For me, the most interesting talk (and most challenging to follow along with) was Karen Barnard-Kubow‘s explication of her dissertation research on the genetics of American Bellflower (Campanulastrum americanum). This species has a range from the Virginia Coastal Plain to the breadbasket Midwest. Barnard-Kubow’s work has identified distinct clades: one in the East, one or two in the Appalachian Mountains, and one in the Midwest. Cross-breeding experiments on these populations suggests that the plant might be in the process of speciation. Her work also indicates that genetic material in the plant’s chloroplasts is sometimes inherited from the male parent, rather than strictly from the female, as received wisdom has it.

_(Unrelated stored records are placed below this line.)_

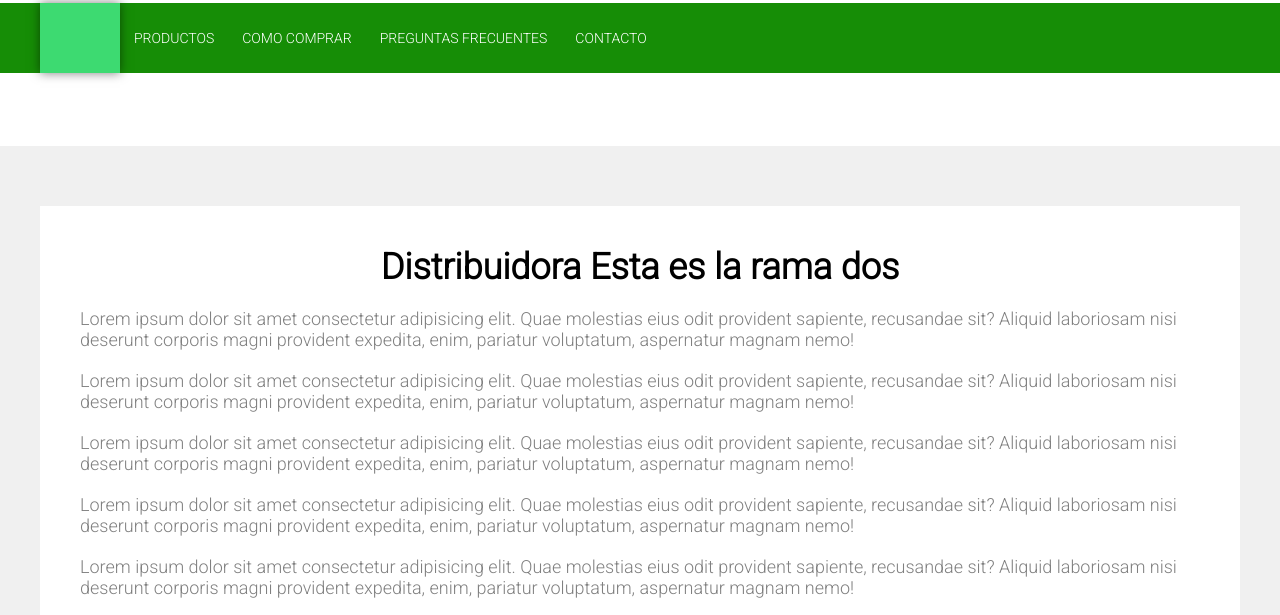
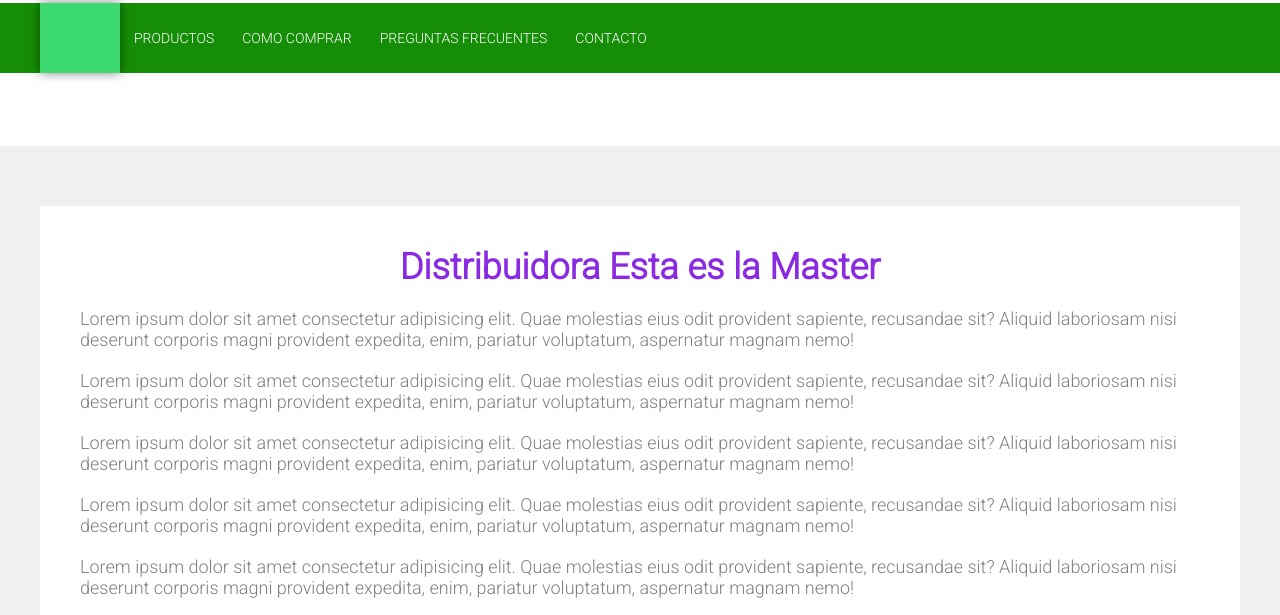
Before and after one commit to Aruna5050/Test01, a plain HTML site: page index.html in a window 1280 px wide. Shown: the part 48-663 px from the top of the page. Drawn offline with Linux system fonts and the light colour scheme.

Commit message:
modificacion de colores de h1 del index

```diff
--- a/css/estilo.css
+++ b/css/estilo.css
@@ -200,6 +200,7 @@ article{
 article h1{
     text-align: center;
     font-size: 36px;
+    color: blueviolet;
 }
 
 article h2{
--- a/index.html
+++ b/index.html
@@ -45,7 +45,7 @@
     <main>
         <article>
             <div> <!-- Bloque -->
-                        <h1>Distribuidora Esta es la rama dos</h1>
+                        <h1>Distribuidora Esta es la Master</h1>
                         <p>Lorem ipsum dolor sit amet consectetur adipisicing elit. Quae molestias eius odit provident sapiente, recusandae sit? Aliquid laboriosam nisi deserunt corporis magni provident expedita, enim, pariatur voluptatum, aspernatur magnam nemo!</p>
                         <p>Lorem ipsum dolor sit amet consectetur adipisicing elit. Quae molestias eius odit provident sapiente, recusandae sit? Aliquid laboriosam nisi deserunt corporis magni provident expedita, enim, pariatur voluptatum, aspernatur magnam nemo!</p>
                         <p>Lorem ipsum dolor sit amet consectetur adipisicing elit. Quae molestias eius odit provident sapiente, recusandae sit? Aliquid laboriosam nisi deserunt corporis magni provident expedita, enim, pariatur voluptatum, aspernatur magnam nemo!</p>
```
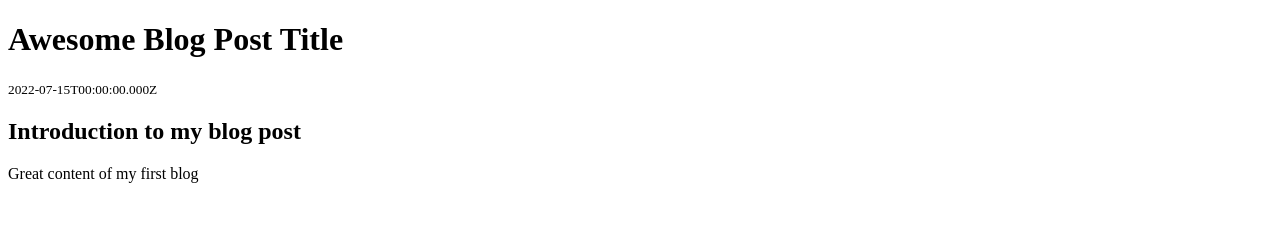
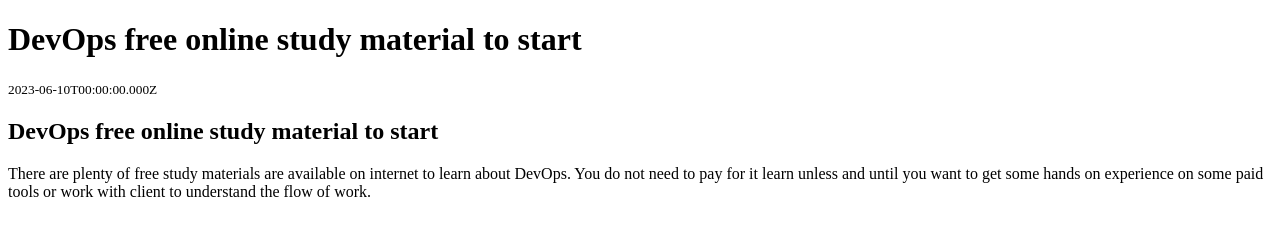
Before and after one commit to AnupDevOps/learndevops, a Gatsby site: page /my-first-blog/ in a window 1280 px wide. Built offline with nearby package versions, Linux system fonts and the light colour scheme; Gatsby itself is replaced by a stand-in of ours.

Commit message:
updated first blog page

```diff
--- a/src/blog/my-first-blog.md
+++ b/src/blog/my-first-blog.md
@@ -1,9 +1,9 @@
 ---
-title: Awesome Blog Post Title
-author: Nikola
-date: 2022-07-15
+title: DevOps free online study material to start
+author: Anup Kumar Mishra
+date: 2023-06-10
 ---
 
-## Introduction to my blog post
+## DevOps free online study material to start
 
-Great content of my first blog
+There are plenty of free study materials are available on internet to learn about DevOps. You do not need to pay for it learn unless and until you want to get some hands on experience on some paid tools or work with client to understand the flow of work.
```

Cora den Hartigh brings the deliciously-colored ruby/maroon macroalga Chondracanthus exasperatus to Botany POTD.